◆ WHAT YOU ARE ASKED TO DO ◆
Please return every line of the records that contains the word "vals".

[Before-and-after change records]
══════════════════════════════

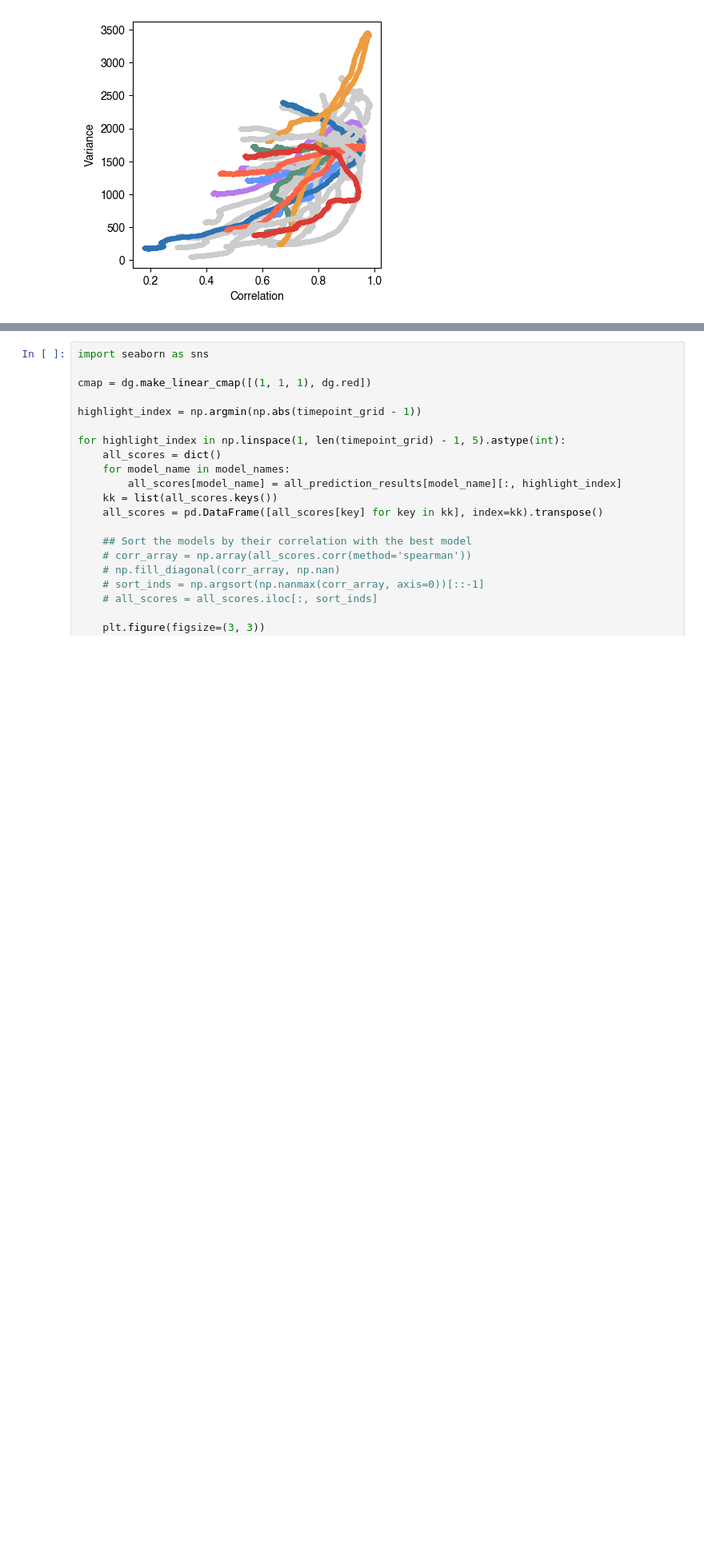
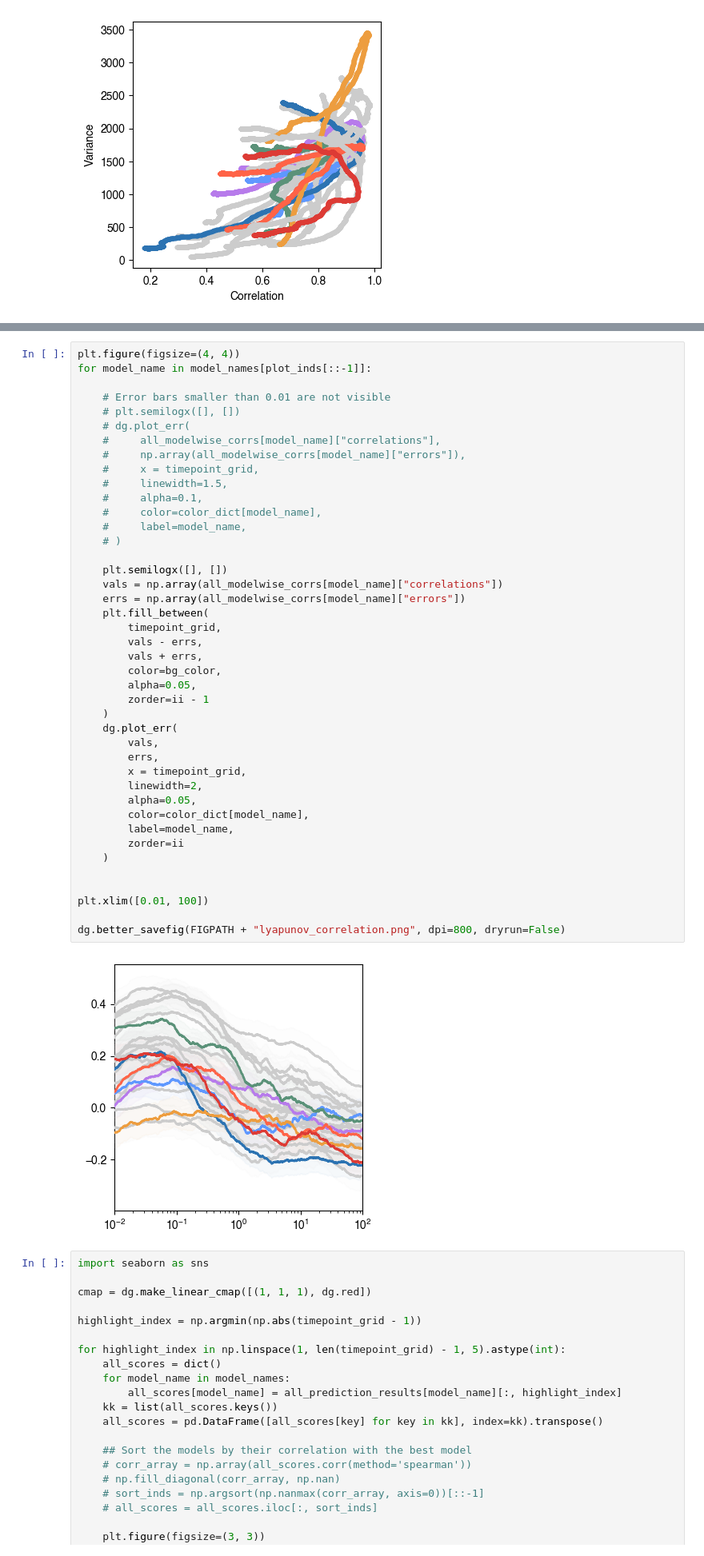
Before and after one commit to williamgilpin/dysts, a Jupyter notebook: benchmarks/figure_forecasting_benchmarks_figures.ipynb, the cells around one changed output, grey strips where cells are left out. Shown at 80% size. Drawn from its saved outputs; the diff is of its cells as text; blank space fills up the shorter version.

```diff
--- a/benchmarks/figure_forecasting_benchmarks_figures.ipynb
+++ b/benchmarks/figure_forecasting_benchmarks_figures.ipynb
@@ -1999,3 +2098,47 @@ dg.better_savefig(FIGPATH + "correlation_vs_variance.png", dpi=800, dryrun=True)
+# %%
+plt.figure(figsize=(4, 4))
+for model_name in model_names[plot_inds[::-1]]:
+
+    # Error bars smaller than 0.01 are not visible
+    # plt.semilogx([], [])
+    # dg.plot_err(
+    #     all_modelwise_corrs[model_name]["correlations"],
+    #     np.array(all_modelwise_corrs[model_name]["errors"]),
+    #     x = timepoint_grid,
+    #     linewidth=1.5,
+    #     alpha=0.1,
+    #     color=color_dict[model_name],
+    #     label=model_name,
+    # )
+
+    plt.semilogx([], [])
+    vals = np.array(all_modelwise_corrs[model_name]["correlations"])
+    errs = np.array(all_modelwise_corrs[model_name]["errors"])
+    plt.fill_between(
+        timepoint_grid,
+        vals - errs,
+        vals + errs,
+        color=bg_color,
+        alpha=0.05,
+        zorder=ii - 1
+    )
+    dg.plot_err(
+        vals,
+        errs,
+        x = timepoint_grid,
+        linewidth=2,
+        alpha=0.05,
+        color=color_dict[model_name],
+        label=model_name,
+        zorder=ii
+    )
+
+
+plt.xlim([0.01, 100])
+
+dg.better_savefig(FIGPATH + "lyapunov_correlation.png", dpi=800, dryrun=False)
+# %% [output]
+[figure, added]
 # %%
 import seaborn as sns
 
```
Also changed, not shown: parts of 10 cells of this notebook.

══════════════════════════════

◆ RESPONSE TO THIS EXERCISE ◆
+    vals = np.array(all_modelwise_corrs[model_name]["correlations"])
+        vals - errs,
+        vals + errs,
+        vals,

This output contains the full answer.